TR > Mu─čla Province > Fethiye

Oenoanda or Oinoanda was an ancient Greek city in Lycia, in the upper valley of the River Xanthus. It is noted for the philosophical inscription by the Epicurean, Diogenes of Oenoanda. The ruins of the city lie west of the modern village İncealiler in the Fethiye district of Muğla Province, Turkey, which partly overlies the ancient site.

The early history of the settlement is obscure, in spite of an

exploratory survey carried out, with permission of the Turkish

authorities, by the British Institute at Ankara (BIAA) in 1974–76. It seems that Oinoanda became a colony of Termessos about 200-190 BC and was also called Termessos Minor (or Termessos i pros Oinoanda). Oenoanda was the most southerly of the Kibyran Tetrapoleis in the Hellenistic Period, which was dissolved by L. Licinius Murena in 84 BCE, whereupon Oenoanda became part of the koinon of Lycia,  as its inscriptions abundantly demonstrate.

Diogenes carved a summary of the philosophy of Epicurus onto a portico wall, which originally extended about 80 meters. The inscription sets out Epicurus' teachings on physics, epistemology, and ethics. It was originally about 25,000 words long and filled 260 square meters of wall space. The inscription has been assigned on epigraphic grounds to the Hadrianic period, 117–138 CE.

The stoa was dismantled in the second half of the third century CE to

make room for a defensive wall; previously the site had been undefended.

The site was first noted by Hoskyns and Forbes, in 1841, and published in the Journal of the Royal Geographical Society,

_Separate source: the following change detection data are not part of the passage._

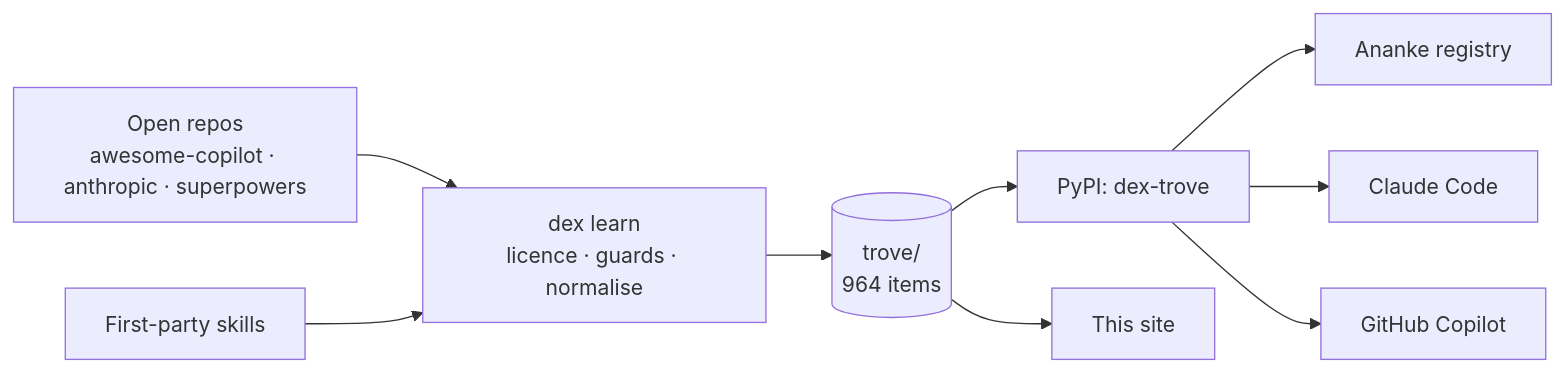
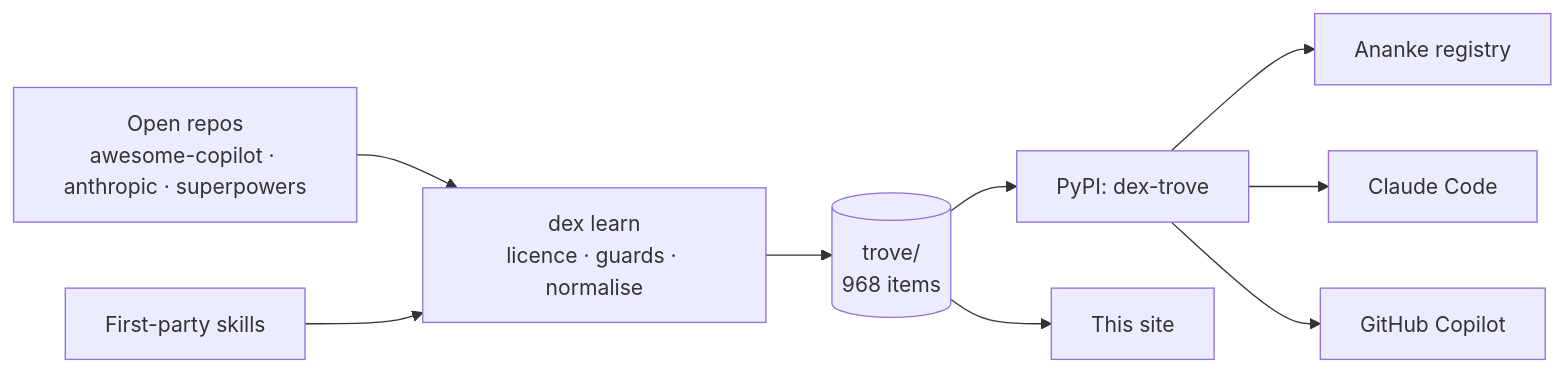
One commit to Neo-Pragnya/Dex-Trove changed the diagram in docs/index.md. Above: the diagram before and after it, drawn with Mermaid. The commit also changed 17 other files, not shown here.

````diff
--- a/docs/index.md
+++ b/docs/index.md
@@ -17,11 +17,11 @@
 ```mermaid
 flowchart LR
   U[Open repos<br/>awesome-copilot · anthropic · superpowers] --> L[dex learn<br/>licence · guards · normalise]
   F[First-party skills] --> L
-  L --> T[(trove/<br/>964 items)]
+  L --> T[(trove/<br/>968 items)]
   T --> P[PyPI: dex-trove]
   P --> A[Ananke registry]
   P --> C[Claude Code]
   P --> G[GitHub Copilot]
   T --> W[This site]
 ```
````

xii (1843). The extensive philosophical inscriptions of Diogenes of

Oenoanda were identified later from scattered fragments, apparently from

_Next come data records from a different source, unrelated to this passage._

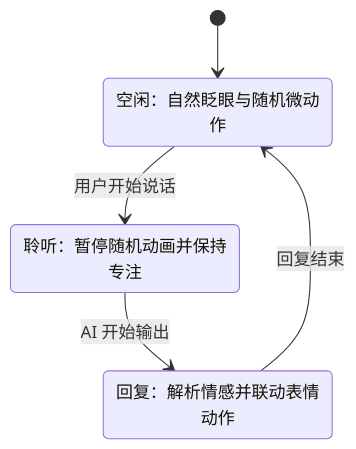
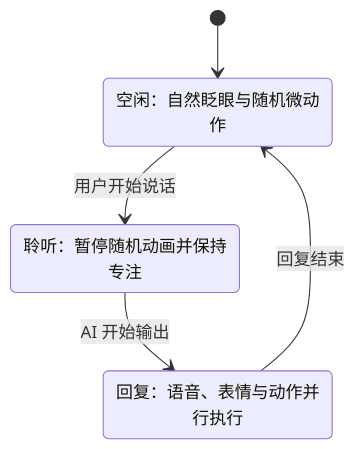
Before and after one commit to KingYeon-Zoo/YunShu-Link-Firmware: the first of 2 diagrams in README.md, drawn with Mermaid. The commit also changed other lines of this file and 9 other files, not shown here.

````diff
--- a/README.md
+++ b/README.md
@@ -72,11 +78,11 @@
 ```mermaid
 stateDiagram-v2
     state "空闲：自然眨眼与随机微动作" as Idle
     state "聆听：暂停随机动画并保持专注" as Listening
-    state "回复：解析情感并联动表情动作" as Speaking
+    state "回复：语音、表情与动作并行执行" as Speaking
 
     [*] --> Idle
     Idle --> Listening: 用户开始说话
     Listening --> Speaking: AI 开始输出
     Speaking --> Idle: 回复结束
 ```
````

the stoa. It cannot be assumed that Diogenes erected himself.[6] Evidence for an ancient Roman Bridge at Oinoanda has surfaced in the 1990s.[7]

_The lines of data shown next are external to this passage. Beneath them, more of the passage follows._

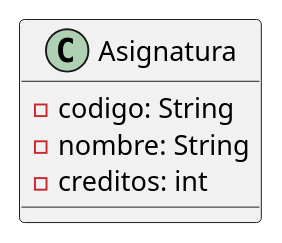
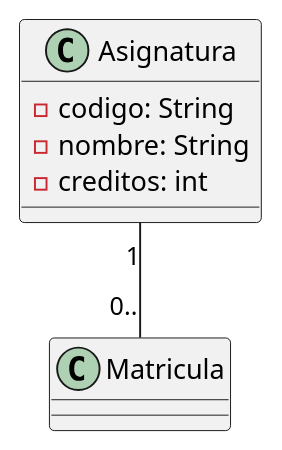
The diagram in src/ejemplo_completo_2/codigo_UML/Asignatura.puml (PaoloTrujillo-7502610016/POO-U4-protocolo-colaborativo-7502610016-7502610019), drawn with PlantUML before and after one commit. The commit also changed 7 other files, not shown here.

```diff
--- a/src/ejemplo_completo_2/codigo_UML/Asignatura.puml
+++ b/src/ejemplo_completo_2/codigo_UML/Asignatura.puml
@@ -1,7 +1,10 @@
 @startuml
     class Asignatura{
         -codigo: String
         -nombre: String
         -creditos: int
     }
+
+    Asignatura "1" -- "0.." Matricula
+
 @enduml
```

By 2012 over 300 fragments of Diogenes' stoa had been identified,

varying in size from a few letters to passages of several sentences

covering more than one block.[8] New archaeological work is being conducted at the site by the Deutsches Archäologisches Institut.[9]